Should we similarly restrict the franchise? If so, then Congress should take up debate about age-qualifying the Second Amendment, much like has been done in the 26th Amendment.

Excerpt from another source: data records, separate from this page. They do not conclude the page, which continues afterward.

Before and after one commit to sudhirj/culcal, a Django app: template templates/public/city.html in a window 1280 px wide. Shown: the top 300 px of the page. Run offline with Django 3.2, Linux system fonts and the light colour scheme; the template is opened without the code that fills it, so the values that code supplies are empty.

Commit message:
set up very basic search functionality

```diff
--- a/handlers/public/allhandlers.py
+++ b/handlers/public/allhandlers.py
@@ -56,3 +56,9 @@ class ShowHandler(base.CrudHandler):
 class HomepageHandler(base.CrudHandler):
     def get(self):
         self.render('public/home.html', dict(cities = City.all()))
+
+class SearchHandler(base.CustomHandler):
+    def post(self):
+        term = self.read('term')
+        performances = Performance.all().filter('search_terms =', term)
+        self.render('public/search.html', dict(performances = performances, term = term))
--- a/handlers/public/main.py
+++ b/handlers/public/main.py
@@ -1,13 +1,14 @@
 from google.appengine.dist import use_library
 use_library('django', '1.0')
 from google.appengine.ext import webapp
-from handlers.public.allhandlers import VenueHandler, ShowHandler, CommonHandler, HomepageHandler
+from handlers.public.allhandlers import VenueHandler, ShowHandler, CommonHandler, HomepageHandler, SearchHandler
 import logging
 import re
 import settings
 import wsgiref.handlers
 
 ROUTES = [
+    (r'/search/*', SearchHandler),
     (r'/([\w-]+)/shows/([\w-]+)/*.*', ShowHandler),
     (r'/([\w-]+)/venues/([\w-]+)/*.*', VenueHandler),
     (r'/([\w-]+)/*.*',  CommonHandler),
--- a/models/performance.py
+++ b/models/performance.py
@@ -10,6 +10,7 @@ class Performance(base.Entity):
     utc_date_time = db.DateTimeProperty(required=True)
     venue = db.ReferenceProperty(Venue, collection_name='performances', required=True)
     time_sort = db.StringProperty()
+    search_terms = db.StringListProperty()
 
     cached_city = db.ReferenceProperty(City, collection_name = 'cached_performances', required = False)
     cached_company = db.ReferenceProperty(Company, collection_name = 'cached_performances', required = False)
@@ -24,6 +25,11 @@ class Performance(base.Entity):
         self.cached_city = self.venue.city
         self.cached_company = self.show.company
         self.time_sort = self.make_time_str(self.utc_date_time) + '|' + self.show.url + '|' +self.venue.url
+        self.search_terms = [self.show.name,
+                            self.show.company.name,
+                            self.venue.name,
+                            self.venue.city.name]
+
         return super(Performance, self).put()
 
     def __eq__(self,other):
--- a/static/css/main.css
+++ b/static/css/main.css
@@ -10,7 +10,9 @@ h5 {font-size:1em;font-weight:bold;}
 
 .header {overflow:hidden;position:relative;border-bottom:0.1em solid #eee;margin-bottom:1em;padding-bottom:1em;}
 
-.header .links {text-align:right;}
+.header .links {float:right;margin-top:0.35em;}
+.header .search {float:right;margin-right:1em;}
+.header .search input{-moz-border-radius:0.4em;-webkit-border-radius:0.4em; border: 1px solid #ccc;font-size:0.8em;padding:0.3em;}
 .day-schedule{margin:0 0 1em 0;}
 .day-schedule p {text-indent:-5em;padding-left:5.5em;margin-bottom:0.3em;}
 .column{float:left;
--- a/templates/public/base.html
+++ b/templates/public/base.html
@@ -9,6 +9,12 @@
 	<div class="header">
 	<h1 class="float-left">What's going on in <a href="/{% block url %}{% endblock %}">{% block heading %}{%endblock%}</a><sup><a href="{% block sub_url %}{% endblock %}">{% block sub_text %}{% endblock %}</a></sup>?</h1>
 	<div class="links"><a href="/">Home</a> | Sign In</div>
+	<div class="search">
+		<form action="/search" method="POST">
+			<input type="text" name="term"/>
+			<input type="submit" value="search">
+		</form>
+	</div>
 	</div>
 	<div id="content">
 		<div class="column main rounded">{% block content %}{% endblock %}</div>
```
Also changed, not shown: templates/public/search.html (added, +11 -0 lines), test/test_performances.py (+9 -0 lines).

President Biden mentioned “safe storage” and “red flag laws,” seemingly moderate proposals that the vast majority of Americans could plausibly support. After all, no one wants the wrong people—whether those too young to properly use a firearm or those suffering from mental illness that could lead to that weapon being used for evil—in possession of an instrument that can be lethal when misused. Unfortunately, these proposals rarely produce the desired outcomes they are passed in order to achieve, to say nothing about the manifold constitutional issues that attend them.